Instructions for the task —
Wherever the word "square" shows up in the data, report the line it sits in.

Data listing —

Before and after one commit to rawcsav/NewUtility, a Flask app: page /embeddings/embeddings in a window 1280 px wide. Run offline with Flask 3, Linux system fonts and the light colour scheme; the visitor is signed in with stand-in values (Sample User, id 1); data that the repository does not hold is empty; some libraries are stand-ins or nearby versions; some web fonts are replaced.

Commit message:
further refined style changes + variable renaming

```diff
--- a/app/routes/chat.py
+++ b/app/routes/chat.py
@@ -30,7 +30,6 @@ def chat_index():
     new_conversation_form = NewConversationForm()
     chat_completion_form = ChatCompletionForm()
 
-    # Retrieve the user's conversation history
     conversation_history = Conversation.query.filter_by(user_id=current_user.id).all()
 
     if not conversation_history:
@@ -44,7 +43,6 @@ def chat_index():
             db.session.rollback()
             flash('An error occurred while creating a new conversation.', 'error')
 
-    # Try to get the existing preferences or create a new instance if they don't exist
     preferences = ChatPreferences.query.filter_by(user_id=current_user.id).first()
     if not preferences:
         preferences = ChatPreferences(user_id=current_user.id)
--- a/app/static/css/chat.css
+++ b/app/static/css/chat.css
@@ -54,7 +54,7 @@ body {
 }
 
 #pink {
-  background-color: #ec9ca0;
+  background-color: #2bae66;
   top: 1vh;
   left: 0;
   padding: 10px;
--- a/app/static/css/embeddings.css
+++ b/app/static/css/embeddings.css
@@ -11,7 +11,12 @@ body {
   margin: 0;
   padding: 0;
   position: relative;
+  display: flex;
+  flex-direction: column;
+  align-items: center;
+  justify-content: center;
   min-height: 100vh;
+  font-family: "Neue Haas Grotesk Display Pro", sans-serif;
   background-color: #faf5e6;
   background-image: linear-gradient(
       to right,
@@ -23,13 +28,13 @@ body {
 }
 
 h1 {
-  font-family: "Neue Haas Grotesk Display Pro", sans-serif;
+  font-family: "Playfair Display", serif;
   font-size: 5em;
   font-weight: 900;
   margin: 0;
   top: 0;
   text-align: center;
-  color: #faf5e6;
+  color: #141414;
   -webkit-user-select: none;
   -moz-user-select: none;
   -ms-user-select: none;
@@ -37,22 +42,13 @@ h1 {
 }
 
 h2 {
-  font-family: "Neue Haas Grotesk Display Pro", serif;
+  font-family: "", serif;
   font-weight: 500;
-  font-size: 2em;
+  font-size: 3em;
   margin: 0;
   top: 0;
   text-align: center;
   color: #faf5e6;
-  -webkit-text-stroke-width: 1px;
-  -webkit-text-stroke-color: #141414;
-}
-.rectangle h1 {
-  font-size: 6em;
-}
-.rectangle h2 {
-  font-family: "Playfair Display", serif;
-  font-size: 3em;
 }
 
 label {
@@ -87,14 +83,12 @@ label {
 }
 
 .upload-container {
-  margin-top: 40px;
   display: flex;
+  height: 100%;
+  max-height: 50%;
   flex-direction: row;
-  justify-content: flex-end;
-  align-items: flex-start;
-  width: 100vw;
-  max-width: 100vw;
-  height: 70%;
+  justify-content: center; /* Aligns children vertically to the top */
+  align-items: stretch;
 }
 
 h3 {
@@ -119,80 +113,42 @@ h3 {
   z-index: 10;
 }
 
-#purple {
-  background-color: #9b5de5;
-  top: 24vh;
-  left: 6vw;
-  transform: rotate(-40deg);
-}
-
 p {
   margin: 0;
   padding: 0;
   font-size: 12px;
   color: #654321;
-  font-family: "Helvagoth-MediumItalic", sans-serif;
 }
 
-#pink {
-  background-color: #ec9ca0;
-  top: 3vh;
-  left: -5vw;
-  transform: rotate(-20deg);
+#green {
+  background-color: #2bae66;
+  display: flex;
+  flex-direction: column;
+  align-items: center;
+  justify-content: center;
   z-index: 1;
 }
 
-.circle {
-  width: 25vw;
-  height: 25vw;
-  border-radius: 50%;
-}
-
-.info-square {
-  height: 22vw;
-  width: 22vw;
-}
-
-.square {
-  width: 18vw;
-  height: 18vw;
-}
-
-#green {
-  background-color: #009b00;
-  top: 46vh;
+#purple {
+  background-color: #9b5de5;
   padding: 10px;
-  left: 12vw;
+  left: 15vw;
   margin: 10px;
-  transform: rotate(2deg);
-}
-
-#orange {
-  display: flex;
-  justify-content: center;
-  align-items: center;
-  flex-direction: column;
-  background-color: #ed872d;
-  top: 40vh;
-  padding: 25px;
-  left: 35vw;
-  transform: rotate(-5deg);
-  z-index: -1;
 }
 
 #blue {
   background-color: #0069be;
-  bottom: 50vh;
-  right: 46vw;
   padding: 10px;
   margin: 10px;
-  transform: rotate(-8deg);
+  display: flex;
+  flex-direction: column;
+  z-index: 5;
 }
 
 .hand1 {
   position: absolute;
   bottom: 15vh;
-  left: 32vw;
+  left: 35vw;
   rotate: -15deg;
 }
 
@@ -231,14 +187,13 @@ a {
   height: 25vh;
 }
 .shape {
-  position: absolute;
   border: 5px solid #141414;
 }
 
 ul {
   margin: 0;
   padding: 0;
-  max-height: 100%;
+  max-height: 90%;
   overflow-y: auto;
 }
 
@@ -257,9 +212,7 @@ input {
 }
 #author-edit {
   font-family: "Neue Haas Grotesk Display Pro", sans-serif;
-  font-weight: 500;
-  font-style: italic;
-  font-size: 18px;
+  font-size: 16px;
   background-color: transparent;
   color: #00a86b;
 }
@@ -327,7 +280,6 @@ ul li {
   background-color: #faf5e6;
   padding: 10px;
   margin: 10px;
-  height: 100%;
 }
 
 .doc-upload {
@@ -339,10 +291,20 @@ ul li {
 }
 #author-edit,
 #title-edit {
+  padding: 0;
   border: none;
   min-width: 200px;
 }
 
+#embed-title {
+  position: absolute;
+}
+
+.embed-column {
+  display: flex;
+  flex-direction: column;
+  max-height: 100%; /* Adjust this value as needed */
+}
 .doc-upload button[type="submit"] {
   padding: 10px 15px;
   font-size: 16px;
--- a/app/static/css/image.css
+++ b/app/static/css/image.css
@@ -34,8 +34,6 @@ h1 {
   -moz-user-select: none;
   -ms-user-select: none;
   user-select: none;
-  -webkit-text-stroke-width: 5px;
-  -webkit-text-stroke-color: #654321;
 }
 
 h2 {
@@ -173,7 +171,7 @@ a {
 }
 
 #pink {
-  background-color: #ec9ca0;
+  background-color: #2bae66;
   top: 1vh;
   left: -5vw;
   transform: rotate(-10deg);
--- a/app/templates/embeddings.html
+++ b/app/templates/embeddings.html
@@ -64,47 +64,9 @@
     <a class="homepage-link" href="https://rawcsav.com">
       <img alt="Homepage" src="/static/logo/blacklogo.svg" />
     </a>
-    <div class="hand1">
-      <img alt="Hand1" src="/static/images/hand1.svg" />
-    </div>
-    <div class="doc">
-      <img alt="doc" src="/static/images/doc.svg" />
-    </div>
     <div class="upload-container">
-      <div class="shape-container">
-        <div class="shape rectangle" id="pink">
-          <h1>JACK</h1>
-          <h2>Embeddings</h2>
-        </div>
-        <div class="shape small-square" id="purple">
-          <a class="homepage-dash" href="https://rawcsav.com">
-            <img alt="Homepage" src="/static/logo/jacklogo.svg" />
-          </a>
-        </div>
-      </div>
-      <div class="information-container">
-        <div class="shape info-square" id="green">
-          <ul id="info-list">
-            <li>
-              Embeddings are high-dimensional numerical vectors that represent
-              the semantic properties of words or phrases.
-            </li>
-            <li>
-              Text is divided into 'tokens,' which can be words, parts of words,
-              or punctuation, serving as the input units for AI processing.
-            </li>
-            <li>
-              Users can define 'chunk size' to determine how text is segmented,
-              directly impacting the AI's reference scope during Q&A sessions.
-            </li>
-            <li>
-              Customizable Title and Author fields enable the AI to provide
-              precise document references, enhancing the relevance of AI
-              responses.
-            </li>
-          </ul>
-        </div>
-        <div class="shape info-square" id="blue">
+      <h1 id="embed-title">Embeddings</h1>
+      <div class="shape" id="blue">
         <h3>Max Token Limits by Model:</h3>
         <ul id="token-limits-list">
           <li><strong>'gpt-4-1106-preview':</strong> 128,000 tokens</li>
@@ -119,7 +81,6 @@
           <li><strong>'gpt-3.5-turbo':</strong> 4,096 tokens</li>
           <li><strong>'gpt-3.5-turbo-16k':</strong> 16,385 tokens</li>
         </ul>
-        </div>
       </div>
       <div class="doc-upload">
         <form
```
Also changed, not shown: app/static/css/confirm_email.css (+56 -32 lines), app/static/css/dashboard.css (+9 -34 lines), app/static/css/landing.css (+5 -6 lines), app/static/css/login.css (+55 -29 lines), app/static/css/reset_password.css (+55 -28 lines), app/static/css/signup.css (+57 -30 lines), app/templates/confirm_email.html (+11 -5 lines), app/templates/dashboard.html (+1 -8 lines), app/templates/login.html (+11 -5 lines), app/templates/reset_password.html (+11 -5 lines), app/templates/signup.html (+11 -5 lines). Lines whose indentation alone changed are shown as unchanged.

Task answer —
-.info-square {
-.square {
-        <div class="shape small-square" id="purple">
-        <div class="shape info-square" id="green">
-        <div class="shape info-square" id="blue">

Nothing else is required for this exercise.